" Race," none the less, is to be the basis of the German future : " the German Reich as State should include all Germans, with the task of not merely gathering together and preserving the most valuable original racial elements from this people, but slowly and surely bringing them to the dominant position." This, it is added, means " instead of a period of stagnation, a period of struggle," and " as ever, victory lies only in the offensive " (439-4o). At this stage it becomes clear that the borders between " state " and " nation " are ill defined in Hitler's mind : for almost in the same breath he very rightly condemns " Germanisation " or any other forcible racial assimilation, on the ground that you cannot make " a Teuton, say, out of a negro or a China- man, merely by teaching him the German language." Such methods, he argued, would come nearer to de-Germanisation than to Germanisation. How, then, we may ask, can all the many German colonies in neighbouring lands (still more those overseas) be brought into the one fold, without adding millions of non-Germans ? The answer has not yet been worked out, but taken in conjunction with the passages relating to Russian territory, the argument seems to lead inevitably in the direction of wholesale expulsion and evacuation by Slays in favour of Germans. Certainly this would be one feature of the plan foisted upon the Western Governments for the " pacification " of Czechoslovakia.

Despite the violence with which he denounces not only democracy but parliamentarism, as the logical forerunner of Bolshevism (85-9), the Fiihrer writes in friendly terms of England as Germany's natural ally in Europe.
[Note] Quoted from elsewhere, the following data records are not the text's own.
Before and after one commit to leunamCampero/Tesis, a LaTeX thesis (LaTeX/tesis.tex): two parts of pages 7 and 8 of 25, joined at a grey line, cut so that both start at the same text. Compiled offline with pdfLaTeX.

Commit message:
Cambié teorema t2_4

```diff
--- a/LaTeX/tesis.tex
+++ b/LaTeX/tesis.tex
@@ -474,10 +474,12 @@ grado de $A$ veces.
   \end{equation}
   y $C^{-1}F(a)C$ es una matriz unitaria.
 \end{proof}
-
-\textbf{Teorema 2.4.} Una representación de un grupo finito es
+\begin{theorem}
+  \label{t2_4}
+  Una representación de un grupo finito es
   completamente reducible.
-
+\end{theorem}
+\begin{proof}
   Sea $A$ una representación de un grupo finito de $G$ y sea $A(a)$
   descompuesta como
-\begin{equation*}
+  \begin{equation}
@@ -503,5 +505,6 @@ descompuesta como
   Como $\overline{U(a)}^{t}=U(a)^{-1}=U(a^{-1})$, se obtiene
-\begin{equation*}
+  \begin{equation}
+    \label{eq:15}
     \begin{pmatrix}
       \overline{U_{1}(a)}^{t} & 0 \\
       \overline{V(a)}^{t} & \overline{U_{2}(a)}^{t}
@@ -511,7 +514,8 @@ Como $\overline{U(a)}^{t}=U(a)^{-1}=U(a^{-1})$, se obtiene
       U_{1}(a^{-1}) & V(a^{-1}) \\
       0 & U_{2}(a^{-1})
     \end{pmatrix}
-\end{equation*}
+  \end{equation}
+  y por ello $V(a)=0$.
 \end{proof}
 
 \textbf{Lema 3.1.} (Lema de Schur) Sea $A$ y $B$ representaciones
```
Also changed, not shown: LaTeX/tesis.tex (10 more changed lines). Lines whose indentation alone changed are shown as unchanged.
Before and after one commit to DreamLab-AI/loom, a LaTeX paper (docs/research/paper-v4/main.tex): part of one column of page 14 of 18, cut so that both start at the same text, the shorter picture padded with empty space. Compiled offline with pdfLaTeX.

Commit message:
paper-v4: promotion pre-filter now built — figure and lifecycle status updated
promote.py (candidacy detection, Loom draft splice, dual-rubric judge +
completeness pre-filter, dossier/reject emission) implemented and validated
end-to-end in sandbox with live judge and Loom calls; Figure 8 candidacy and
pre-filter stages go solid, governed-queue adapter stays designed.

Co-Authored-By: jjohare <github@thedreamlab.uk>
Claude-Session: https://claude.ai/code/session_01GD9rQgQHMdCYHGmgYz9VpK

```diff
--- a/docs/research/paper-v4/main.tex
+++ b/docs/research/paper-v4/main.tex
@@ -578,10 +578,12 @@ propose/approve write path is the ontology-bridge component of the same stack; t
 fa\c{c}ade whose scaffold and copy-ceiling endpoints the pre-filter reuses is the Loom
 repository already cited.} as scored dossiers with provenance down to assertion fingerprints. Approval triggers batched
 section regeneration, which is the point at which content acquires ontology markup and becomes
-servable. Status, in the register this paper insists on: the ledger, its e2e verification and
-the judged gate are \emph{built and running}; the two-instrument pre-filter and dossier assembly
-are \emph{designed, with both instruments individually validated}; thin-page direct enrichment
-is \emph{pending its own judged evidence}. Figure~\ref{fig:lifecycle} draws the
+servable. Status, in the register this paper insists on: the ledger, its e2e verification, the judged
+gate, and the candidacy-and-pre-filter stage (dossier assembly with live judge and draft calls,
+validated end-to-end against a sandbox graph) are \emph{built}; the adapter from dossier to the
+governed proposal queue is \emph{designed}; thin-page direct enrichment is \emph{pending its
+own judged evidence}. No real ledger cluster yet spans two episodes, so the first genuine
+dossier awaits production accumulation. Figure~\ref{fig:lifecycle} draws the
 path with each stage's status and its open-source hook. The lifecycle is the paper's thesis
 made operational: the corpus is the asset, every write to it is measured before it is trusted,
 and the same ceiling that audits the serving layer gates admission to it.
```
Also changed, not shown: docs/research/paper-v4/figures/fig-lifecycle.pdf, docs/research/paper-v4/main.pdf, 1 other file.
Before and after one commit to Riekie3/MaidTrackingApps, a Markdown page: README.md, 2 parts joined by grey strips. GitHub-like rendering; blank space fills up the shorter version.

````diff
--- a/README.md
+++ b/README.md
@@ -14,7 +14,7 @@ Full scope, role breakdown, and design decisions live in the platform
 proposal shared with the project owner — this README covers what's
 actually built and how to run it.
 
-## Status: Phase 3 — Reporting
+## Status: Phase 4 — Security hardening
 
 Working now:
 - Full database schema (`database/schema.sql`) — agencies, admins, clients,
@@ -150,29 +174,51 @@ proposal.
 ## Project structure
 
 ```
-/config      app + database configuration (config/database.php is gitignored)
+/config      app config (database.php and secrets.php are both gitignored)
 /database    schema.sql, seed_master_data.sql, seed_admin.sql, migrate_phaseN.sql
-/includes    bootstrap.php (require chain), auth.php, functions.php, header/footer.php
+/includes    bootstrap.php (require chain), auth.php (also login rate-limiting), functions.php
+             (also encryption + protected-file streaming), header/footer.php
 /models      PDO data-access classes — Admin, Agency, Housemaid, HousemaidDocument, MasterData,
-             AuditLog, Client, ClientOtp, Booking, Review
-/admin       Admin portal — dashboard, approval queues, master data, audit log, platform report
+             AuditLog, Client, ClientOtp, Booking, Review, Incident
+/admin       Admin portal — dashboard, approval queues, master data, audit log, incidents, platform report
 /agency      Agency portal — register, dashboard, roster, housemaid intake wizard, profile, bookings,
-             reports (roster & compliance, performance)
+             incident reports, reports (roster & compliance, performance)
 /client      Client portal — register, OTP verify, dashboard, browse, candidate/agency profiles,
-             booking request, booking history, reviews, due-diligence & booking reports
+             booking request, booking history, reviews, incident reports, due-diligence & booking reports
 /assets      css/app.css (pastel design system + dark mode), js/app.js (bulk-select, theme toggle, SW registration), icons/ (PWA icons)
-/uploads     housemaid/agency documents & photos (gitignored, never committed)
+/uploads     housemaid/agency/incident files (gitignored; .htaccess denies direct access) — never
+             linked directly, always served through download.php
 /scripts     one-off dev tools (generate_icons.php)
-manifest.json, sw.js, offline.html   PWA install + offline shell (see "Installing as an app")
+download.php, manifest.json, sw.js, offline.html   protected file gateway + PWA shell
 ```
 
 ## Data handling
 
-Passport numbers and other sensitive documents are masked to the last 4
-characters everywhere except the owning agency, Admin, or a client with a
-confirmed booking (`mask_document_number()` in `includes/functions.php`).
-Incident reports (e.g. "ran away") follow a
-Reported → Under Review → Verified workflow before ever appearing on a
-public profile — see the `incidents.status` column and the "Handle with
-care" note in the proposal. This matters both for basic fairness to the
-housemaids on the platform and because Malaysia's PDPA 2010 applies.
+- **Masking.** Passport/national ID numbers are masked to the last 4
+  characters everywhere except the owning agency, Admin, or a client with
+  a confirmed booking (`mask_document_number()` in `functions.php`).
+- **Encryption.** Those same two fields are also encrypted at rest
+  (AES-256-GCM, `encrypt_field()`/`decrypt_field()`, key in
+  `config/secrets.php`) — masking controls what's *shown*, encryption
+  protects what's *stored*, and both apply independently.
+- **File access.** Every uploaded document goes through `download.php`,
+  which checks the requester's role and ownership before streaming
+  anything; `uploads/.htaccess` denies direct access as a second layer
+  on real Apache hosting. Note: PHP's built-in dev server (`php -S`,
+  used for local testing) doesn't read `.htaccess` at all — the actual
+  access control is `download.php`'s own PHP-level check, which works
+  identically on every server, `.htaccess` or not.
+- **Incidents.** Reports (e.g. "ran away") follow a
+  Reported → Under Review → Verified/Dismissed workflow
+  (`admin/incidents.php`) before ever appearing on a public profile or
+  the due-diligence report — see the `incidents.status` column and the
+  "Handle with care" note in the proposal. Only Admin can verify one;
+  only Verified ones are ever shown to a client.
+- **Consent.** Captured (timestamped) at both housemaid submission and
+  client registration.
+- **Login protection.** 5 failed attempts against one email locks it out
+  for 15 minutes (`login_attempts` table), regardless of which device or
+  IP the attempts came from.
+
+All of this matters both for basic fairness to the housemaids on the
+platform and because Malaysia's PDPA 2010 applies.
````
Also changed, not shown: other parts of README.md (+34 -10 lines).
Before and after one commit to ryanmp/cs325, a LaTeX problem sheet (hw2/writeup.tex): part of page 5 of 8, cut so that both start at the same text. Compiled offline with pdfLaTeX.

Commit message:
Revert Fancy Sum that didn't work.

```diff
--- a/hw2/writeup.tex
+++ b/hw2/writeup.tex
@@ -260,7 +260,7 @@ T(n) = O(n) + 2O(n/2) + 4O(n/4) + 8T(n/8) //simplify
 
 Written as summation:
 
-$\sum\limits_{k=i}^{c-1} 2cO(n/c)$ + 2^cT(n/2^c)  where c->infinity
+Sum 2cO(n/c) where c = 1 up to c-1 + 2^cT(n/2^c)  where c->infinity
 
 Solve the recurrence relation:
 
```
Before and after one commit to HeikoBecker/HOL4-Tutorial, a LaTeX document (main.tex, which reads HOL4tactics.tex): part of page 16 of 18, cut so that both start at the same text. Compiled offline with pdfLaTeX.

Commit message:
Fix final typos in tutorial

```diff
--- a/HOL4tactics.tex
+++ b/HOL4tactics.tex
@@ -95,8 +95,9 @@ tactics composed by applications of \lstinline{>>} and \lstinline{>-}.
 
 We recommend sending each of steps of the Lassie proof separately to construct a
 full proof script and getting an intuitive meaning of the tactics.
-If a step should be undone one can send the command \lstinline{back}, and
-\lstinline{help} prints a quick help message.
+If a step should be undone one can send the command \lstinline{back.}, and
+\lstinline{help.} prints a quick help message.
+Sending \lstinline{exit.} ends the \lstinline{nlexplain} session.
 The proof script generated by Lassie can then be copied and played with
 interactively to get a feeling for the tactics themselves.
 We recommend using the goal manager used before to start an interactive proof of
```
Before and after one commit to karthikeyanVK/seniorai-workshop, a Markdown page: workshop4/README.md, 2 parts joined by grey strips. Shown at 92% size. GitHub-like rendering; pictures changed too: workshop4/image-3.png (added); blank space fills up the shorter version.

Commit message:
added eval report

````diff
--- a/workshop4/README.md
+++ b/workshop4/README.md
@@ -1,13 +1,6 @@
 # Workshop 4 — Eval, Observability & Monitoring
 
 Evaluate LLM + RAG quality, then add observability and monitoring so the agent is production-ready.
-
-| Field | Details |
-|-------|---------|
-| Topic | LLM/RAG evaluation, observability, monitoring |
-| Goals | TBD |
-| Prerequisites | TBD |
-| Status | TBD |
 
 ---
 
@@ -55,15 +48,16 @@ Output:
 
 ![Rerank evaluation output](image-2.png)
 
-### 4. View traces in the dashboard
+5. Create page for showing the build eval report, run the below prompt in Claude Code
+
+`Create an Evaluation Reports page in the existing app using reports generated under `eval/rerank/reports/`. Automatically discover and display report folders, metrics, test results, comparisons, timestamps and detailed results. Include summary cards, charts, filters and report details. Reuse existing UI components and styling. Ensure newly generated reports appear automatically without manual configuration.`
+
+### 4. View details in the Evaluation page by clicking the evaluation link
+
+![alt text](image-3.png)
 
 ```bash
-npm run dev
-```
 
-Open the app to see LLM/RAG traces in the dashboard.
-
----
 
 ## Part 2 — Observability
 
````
If pre-War German statesmen had come to terms with England by renouncing naval and colonial ambitions and concentrating on the land army, there would, he thinks, have been no world war : and now ".only with England could one's back be covered when starting the new Teutonic march " (Germanen- zug, 154). To win her over, " no sacrifice was too great." There arc, moreover, some crude passages where British dominion over. India is regarded with approval (746-7). (For him the fly in the ointment is that " in the ' freest demo- cracy ' of the world the Jew dictates "-721.) But through all this there runs one ominous thread—the belief that British and French interests are irreconcilable, and by implication that Britain can therefore be detached from France. And as for France, she is, and remains, the " irreconcilable arch- enemy of the German people," and this never changes whether her government is democratic, monarchical or Imperialist. And as France is slowly dying out, and falling more and more rapidly a prey to " negroising " and Jewish influences (73o) it must be the eventual aim of Germany to achieve the isolation of France as " the mortal enemy of our race" (755). " No renunciation must be regarded by us as impossible, if only it leads to the possibility of overthrowing our grimmest foe " (757). • This is the culminating argument of the whole book. The " Eastward Expansion " (Ostpolitik) proclaimed in other passages as the aim, is unattainable unless and until France's military power has first been .broken (766). Once achieve that, and the m: stery of the world is in Germany's hands (782). This idea is only sketched out with a broad brush, but in it is reflected the view of one military school, that the overthrow of France must be at all costs attempted, and that the removal of Czechoslovakia would set the German armies free for the supreme effort, which, if successful, would be followed auto- matically by dictation to Britain and perhaps America.